Work request –
Show every line in the records below that contains the word "with".

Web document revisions
....

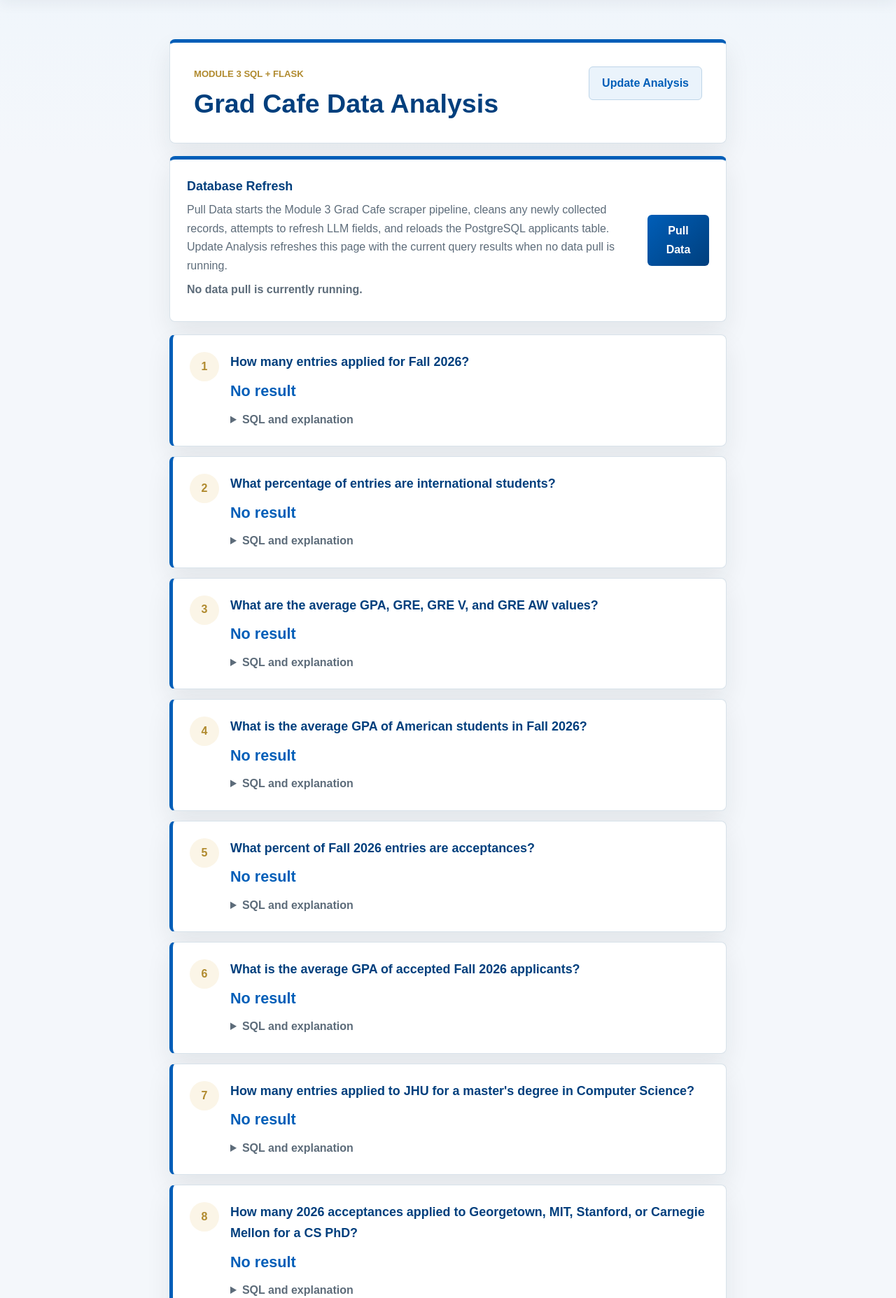
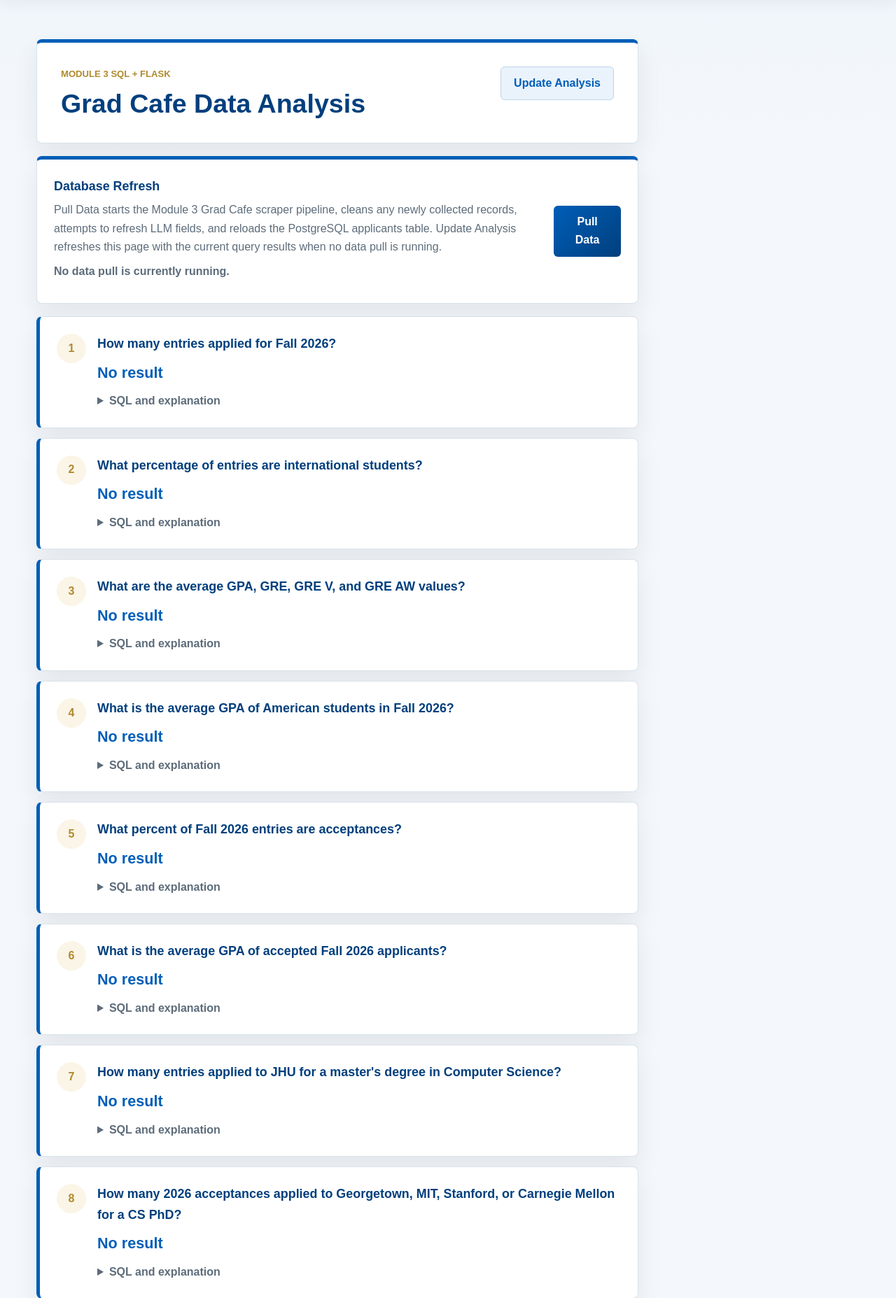
Before and after one commit to wlai-jhu/jhu_software_concepts, a Flask app: page / in a window 1280 px wide. Shown: the part 137-1992 px from the top of the page at 70% size. Run offline with Flask 3, Linux system fonts and the light colour scheme; data that the repository does not hold is empty; some libraries are stand-ins or nearby versions.

Commit message:
Align Module 3 content column with projects

```diff
--- a/module_3/static/styles.css
+++ b/module_3/static/styles.css
@@ -113,7 +113,7 @@ h1 {
 
 main {
   margin: 0 auto;
-  max-width: 860px;
+  max-width: 1240px;
   padding: 56px 32px;
 }
 
@@ -132,7 +132,9 @@ main {
   gap: 18px;
   justify-content: space-between;
   margin-bottom: 18px;
+  max-width: 860px;
   padding: 34px;
+  width: 100%;
 }
 
 button {
@@ -170,7 +172,9 @@ button.secondary {
   border-radius: 8px;
   box-shadow: 0 16px 36px rgba(23, 33, 43, 0.08);
   margin-bottom: 18px;
+  max-width: 860px;
   padding: 24px;
+  width: 100%;
 }
 
 .actions {
@@ -215,6 +219,8 @@ button.secondary {
 .results {
   display: grid;
   gap: 14px;
+  max-width: 860px;
+  width: 100%;
 }
 
 .result-card {
```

....

Response below –
Before and after one commit to wlai-jhu/jhu_software_concepts, a Flask app: page / in a window 1280 px wide. Shown: the part 137-1992 px from the top of the page at 70% size. Run offline with Flask 3, Linux system fonts and the light colour scheme; data that the repository does not hold is empty; some libraries are stand-ins or nearby versions.
Align Module 3 content column with projects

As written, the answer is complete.